[Source material]
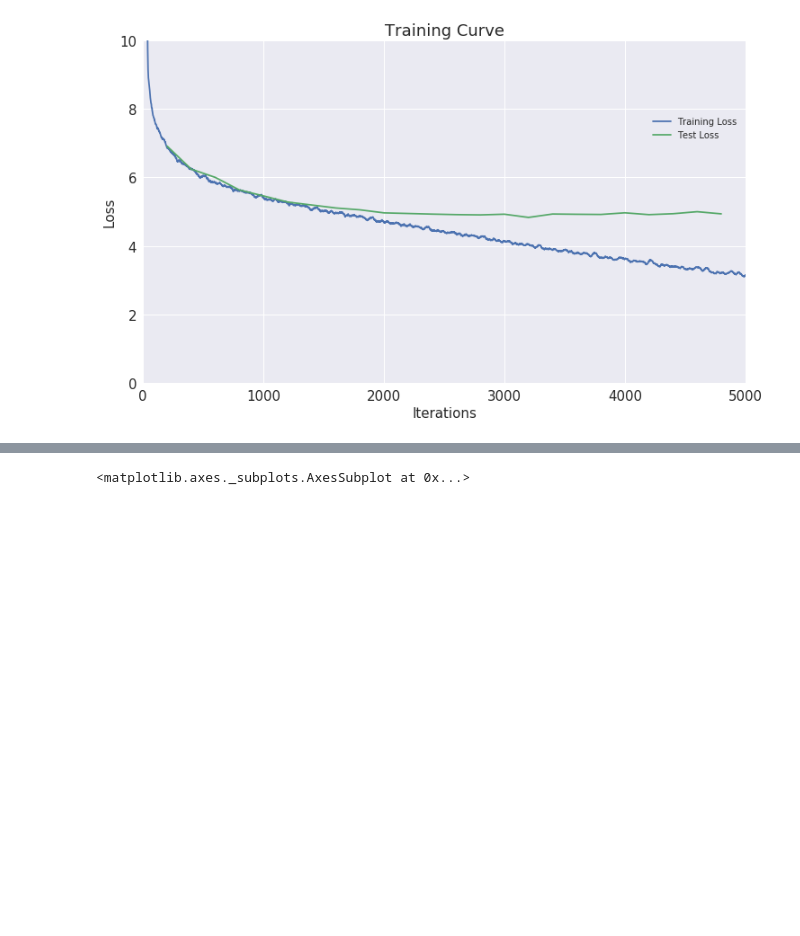
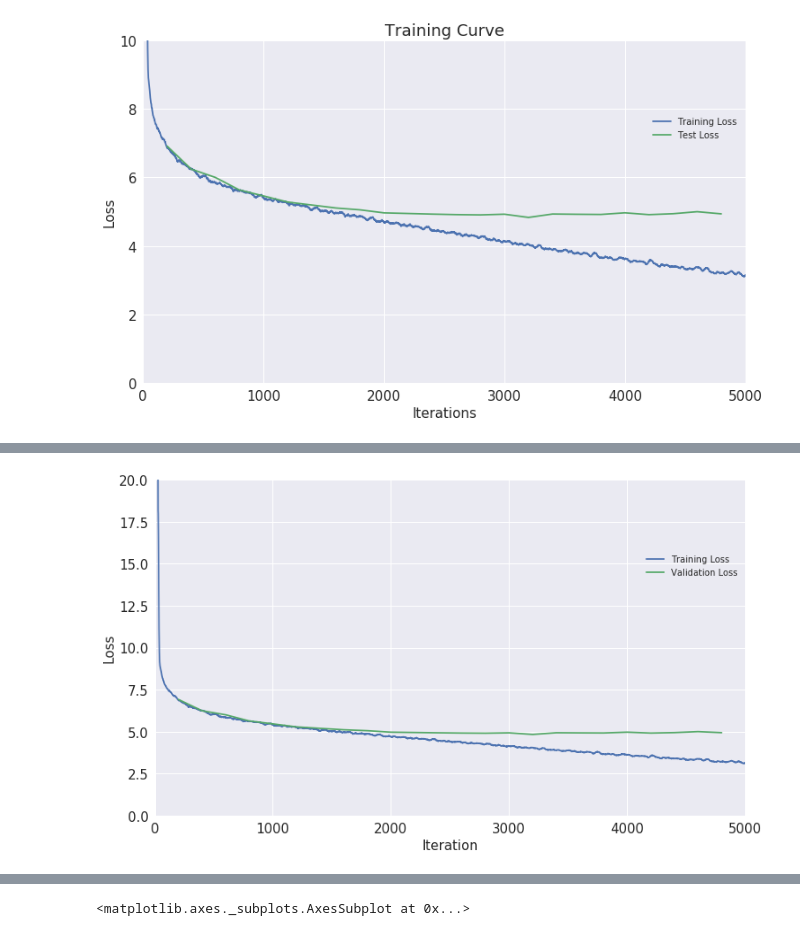
Before and after one commit to uvNikita/master-thesis-src, a Jupyter notebook: notebooks/testing/testing.ipynb, the cells around one changed output, grey strips where cells are left out. Drawn from its saved outputs; the diff is of its cells as text; code cells hidden in the pictures; blank space fills up the shorter version.

```diff
--- a/notebooks/testing/testing.ipynb
+++ b/notebooks/testing/testing.ipynb
@@ -71,7 +71,7 @@ class Network(object):
         image = caffe.io.load_image(img_path)
         self.net.blobs['data'].data[...][0] = self.transformer.preprocess('data', image)
         self.net.forward()
-        return {label: self.net.blobs['score'].data[0][idx] for idx, label in enumerate(self.labels)}
+        return {label: self.net.blobs['prob'].data[0][idx] for idx, label in enumerate(self.labels)}
 
     def get_scores(self, indexes, batch_size=256):
         batch_size=min(len(indexes), batch_size)
@@ -158,7 +158,9 @@ class Testing(object):
         self.average_precision = pandas.DataFrame(ap_data, index=list(self.labels)).sort_values('ap', ascending=False)
 
     def plot_average_precision_vs_size(self, with_labels=True):
-        ax = self.average_precision.plot('size', 'ap', kind='scatter', s=50, figsize=(12,7))
+        ap = self.average_precision.copy()
+        ap['size'] *= 3
+        ax = ap.plot('size', 'ap', kind='scatter', s=50, figsize=(12,7))
         def annotate_df(row):
             ax.annotate(row.name, (row['size'], row['ap']),
                         xytext=(10,-2),
@@ -166,13 +168,18 @@ class Testing(object):
                         size=10,
                         color='darkslategrey')
         if with_labels:
-            _ = self.average_precision.apply(annotate_df, axis=1)
+            _ = ap.apply(annotate_df, axis=1)
+        ax.set_xlabel('Sample size')
+        ax.set_ylabel('Average precision')
 
     def plot_average_precision(self):
-        self.average_precision.plot(kind='bar', y='ap')
+        ax = self.average_precision.plot(kind='bar', y='ap', legend=False)
+        ax.set_ylabel('Average precision')
 
     def plot_precision_recall_curve(self, label):
-        self.curves[label].plot(x='recall', y='precision')
+        ax = self.curves[label].plot(x='recall', y='precision', legend=False)
+        ax.set_xlabel('Recall')
+        ax.set_ylabel('Precision')
 
     def show_top_labels(self, index, num=5):
         scores = self.scores[self.scores['idx'] == index][self.labels].copy().view('f4')
@@ -214,12 +221,12 @@ class Testing(object):
             ymin, ymax = ylim
             ax1.set_ylim(ymin=ymin, ymax=ymax)
 
-        ax1.set_xlabel('Iterations', fontsize=15)
+        ax1.set_xlabel('Iteration', fontsize=15)
         ax1.set_ylabel('Loss', fontsize=15)
         ax1.tick_params(labelsize=15)
         #Adding legend
-        plt.legend([train_loss, test_loss], ['Training Loss', 'Test Loss'],  bbox_to_anchor=(1, 0.8))
-        plt.title('Training Curve', fontsize=18)
+        plt.legend([train_loss, test_loss], ['Training Loss', 'Validation Loss'],  bbox_to_anchor=(1, 0.8))
+#         plt.title('Training Curve', fontsize=18)
         return plt.show()
 # %%
 def get_curves(labels, scores, ground_truth):
@@ -609,3 +614,7 @@ raw_50_ft_caffenet_adam_1000.average_precision.sort_values('size').head(1000).pl
 raw_50_ft_caffenet_adam_3000.plot_training_curve(xlim=(0,5000), ylim=(0,10))
 # %% [output]
 [figure]
+# %%
+%%time
+raw_50_ft_caffenet_adam_2500 = Testing('raw_50_ft_caffenet_adam', 'raw_50', None, 2500)
+raw_50_ft_caffenet_adam_2500.calculate(batch_size=2500)
@@ -611,0 +626,4 @@ raw_50_ft_caffenet_adam_3000.plot_training_curve(xlim=(0,5000), ylim=(0,10))
+# %%
+raw_50_ft_caffenet_adam_2500.plot_training_curve(xlim=(0,5000), ylim=(0,20))
+# %% [output]
+[figure, added]
```
Also changed, not shown: parts of 38 cells of this notebook.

[What needs to be done] Copy out the listing above in full and leave out its pictures.

[Task answer]
Before and after one commit to uvNikita/master-thesis-src, a Jupyter notebook: notebooks/testing/testing.ipynb, the cells around one changed output, grey strips where cells are left out. Drawn from its saved outputs; the diff is of its cells as text; code cells hidden in the pictures; blank space fills up the shorter version.

```diff
--- a/notebooks/testing/testing.ipynb
+++ b/notebooks/testing/testing.ipynb
@@ -71,7 +71,7 @@ class Network(object):
         image = caffe.io.load_image(img_path)
         self.net.blobs['data'].data[...][0] = self.transformer.preprocess('data', image)
         self.net.forward()
-        return {label: self.net.blobs['score'].data[0][idx] for idx, label in enumerate(self.labels)}
+        return {label: self.net.blobs['prob'].data[0][idx] for idx, label in enumerate(self.labels)}
 
     def get_scores(self, indexes, batch_size=256):
         batch_size=min(len(indexes), batch_size)
@@ -158,7 +158,9 @@ class Testing(object):
         self.average_precision = pandas.DataFrame(ap_data, index=list(self.labels)).sort_values('ap', ascending=False)
 
     def plot_average_precision_vs_size(self, with_labels=True):
-        ax = self.average_precision.plot('size', 'ap', kind='scatter', s=50, figsize=(12,7))
+        ap = self.average_precision.copy()
+        ap['size'] *= 3
+        ax = ap.plot('size', 'ap', kind='scatter', s=50, figsize=(12,7))
         def annotate_df(row):
             ax.annotate(row.name, (row['size'], row['ap']),
                         xytext=(10,-2),
@@ -166,13 +168,18 @@ class Testing(object):
                         size=10,
                         color='darkslategrey')
         if with_labels:
-            _ = self.average_precision.apply(annotate_df, axis=1)
+            _ = ap.apply(annotate_df, axis=1)
+        ax.set_xlabel('Sample size')
+        ax.set_ylabel('Average precision')
 
     def plot_average_precision(self):
-        self.average_precision.plot(kind='bar', y='ap')
+        ax = self.average_precision.plot(kind='bar', y='ap', legend=False)
+        ax.set_ylabel('Average precision')
 
     def plot_precision_recall_curve(self, label):
-        self.curves[label].plot(x='recall', y='precision')
+        ax = self.curves[label].plot(x='recall', y='precision', legend=False)
+        ax.set_xlabel('Recall')
+        ax.set_ylabel('Precision')
 
     def show_top_labels(self, index, num=5):
         scores = self.scores[self.scores['idx'] == index][self.labels].copy().view('f4')
@@ -214,12 +221,12 @@ class Testing(object):
             ymin, ymax = ylim
             ax1.set_ylim(ymin=ymin, ymax=ymax)
 
-        ax1.set_xlabel('Iterations', fontsize=15)
+        ax1.set_xlabel('Iteration', fontsize=15)
         ax1.set_ylabel('Loss', fontsize=15)
         ax1.tick_params(labelsize=15)
         #Adding legend
-        plt.legend([train_loss, test_loss], ['Training Loss', 'Test Loss'],  bbox_to_anchor=(1, 0.8))
-        plt.title('Training Curve', fontsize=18)
+        plt.legend([train_loss, test_loss], ['Training Loss', 'Validation Loss'],  bbox_to_anchor=(1, 0.8))
+#         plt.title('Training Curve', fontsize=18)
         return plt.show()
 # %%
 def get_curves(labels, scores, ground_truth):
@@ -609,3 +614,7 @@ raw_50_ft_caffenet_adam_1000.average_precision.sort_values('size').head(1000).pl
 raw_50_ft_caffenet_adam_3000.plot_training_curve(xlim=(0,5000), ylim=(0,10))
 # %% [output]
 [figure]
+# %%
+%%time
+raw_50_ft_caffenet_adam_2500 = Testing('raw_50_ft_caffenet_adam', 'raw_50', None, 2500)
+raw_50_ft_caffenet_adam_2500.calculate(batch_size=2500)
@@ -611,0 +626,4 @@ raw_50_ft_caffenet_adam_3000.plot_training_curve(xlim=(0,5000), ylim=(0,10))
+# %%
+raw_50_ft_caffenet_adam_2500.plot_training_curve(xlim=(0,5000), ylim=(0,20))
+# %% [output]
+[figure, added]
```
Also changed, not shown: parts of 38 cells of this notebook.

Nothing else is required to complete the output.